It wasn’t as bad as India, but actually, it was as bad as parts of India. And as beautiful: jungle now lining the roads, the traffic more dangerous but also more colourful, from the sunset mangoes cresting the top of a truck’s container, to the spectrum of t-shirts of passengers packed into pick-ups, dangling off of chicken buses, and clinging to the backs of motorbikes. Occasionally the mountain road would give us a slice of the view, hazy hillsides dense with forest.

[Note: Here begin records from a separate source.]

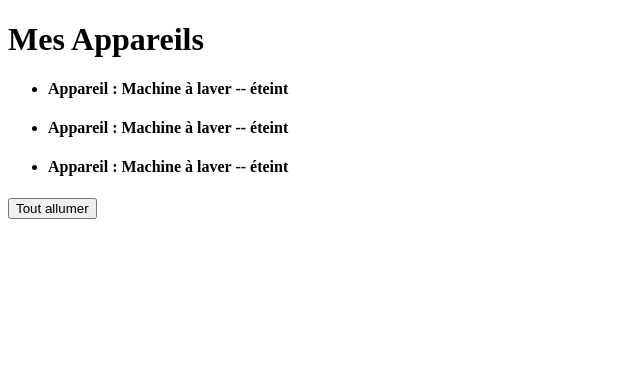
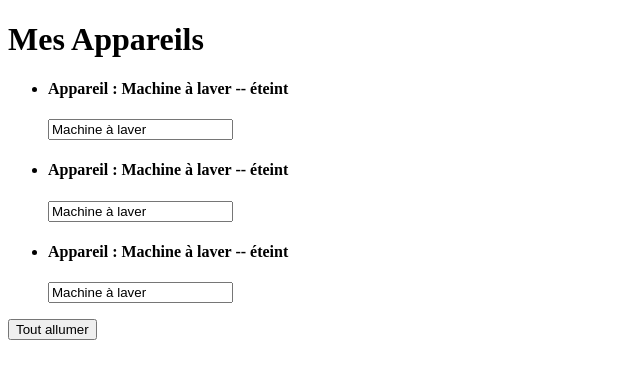
Before and after one commit to HeithemLejmi/Angular-Projects, an Angular app: page / in a window 1280 px wide. Shown: the top 378 px of the page, without its empty margins (0-640 px from the left). Built offline with nearby package versions, Linux system fonts and the light colour scheme.

Commit message:
Add the two ways binding by adding the input feature

```diff
--- a/src/app/app.module.ts
+++ b/src/app/app.module.ts
@@ -1,6 +1,6 @@
 import { BrowserModule } from '@angular/platform-browser';
 import { NgModule } from '@angular/core';
-
+import { FormsModule } from '@angular/forms';
 import { AppComponent } from './app.component';
 import { MonPremierComponent } from './mon-premier/mon-premier.component';
 import { AppareilComponent } from './appareil/appareil.component';
@@ -12,7 +12,8 @@
     AppareilComponent
   ],
   imports: [
-    BrowserModule
+    BrowserModule,
+    FormsModule
   ],
   providers: [],
   bootstrap: [AppComponent]
--- a/src/app/appareil/appareil.component.html
+++ b/src/app/appareil/appareil.component.html
@@ -1,3 +1,4 @@
 <li class="list-group-item">
   <h4> Appareil : {{appareilName}} -- {{getStatus()}} </h4>
+  <input type="text" class="form-control" [(ngModel)]="appareilName">
 </li>
```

Jane was driving, and she took it like a pro, gunning Cochita’s 1.6L of power to stay on the tail of passing cars, zipping past tractors and bicycles and snail-paced huge trucks then ducking back in the face of oncoming traffic. We drove all the way to Xela, without stopping, climbing to that beautiful mountain town where the streets are cobblestoned and precariously sloped and as narrow as the alleyways of Paris, forcing all of the cars to park with two wheels on the curb and two in the street and a prayer that the mirrors don’t get knocked off. Not that we didn’t encounter wild driving in Mexico as well, but it was mainly confined to the cities, where lane markings are regularly ignored in favour of cramming in an extra lane-and-a-half of traffic. (Truly, this seems to be a beloved tactic in most countries on earth – someone should get wise and maybe just paint narrower lanes.) And the cuotas (toll roads) of Mexico are fabulous, expensive but in better condition than many American highways, populated by fast cars that cost many times more than Cochita. Guatemala’s roads were the first taste of how deeply impoverished Central America is in comparison to North America (a continent which very much includes Mexico, in more ways than just road quality), and just how different each of these marvelous countries are. Mexico and Central America! Eight countries previously lumped together in my inexperienced mind as a vaguely Spanish-speaking mixture of jungle, beach, tacos, and a sprinkling of drugs and murder. You know, of course, that they’re all different. But you don’t really know, until you see for yourself.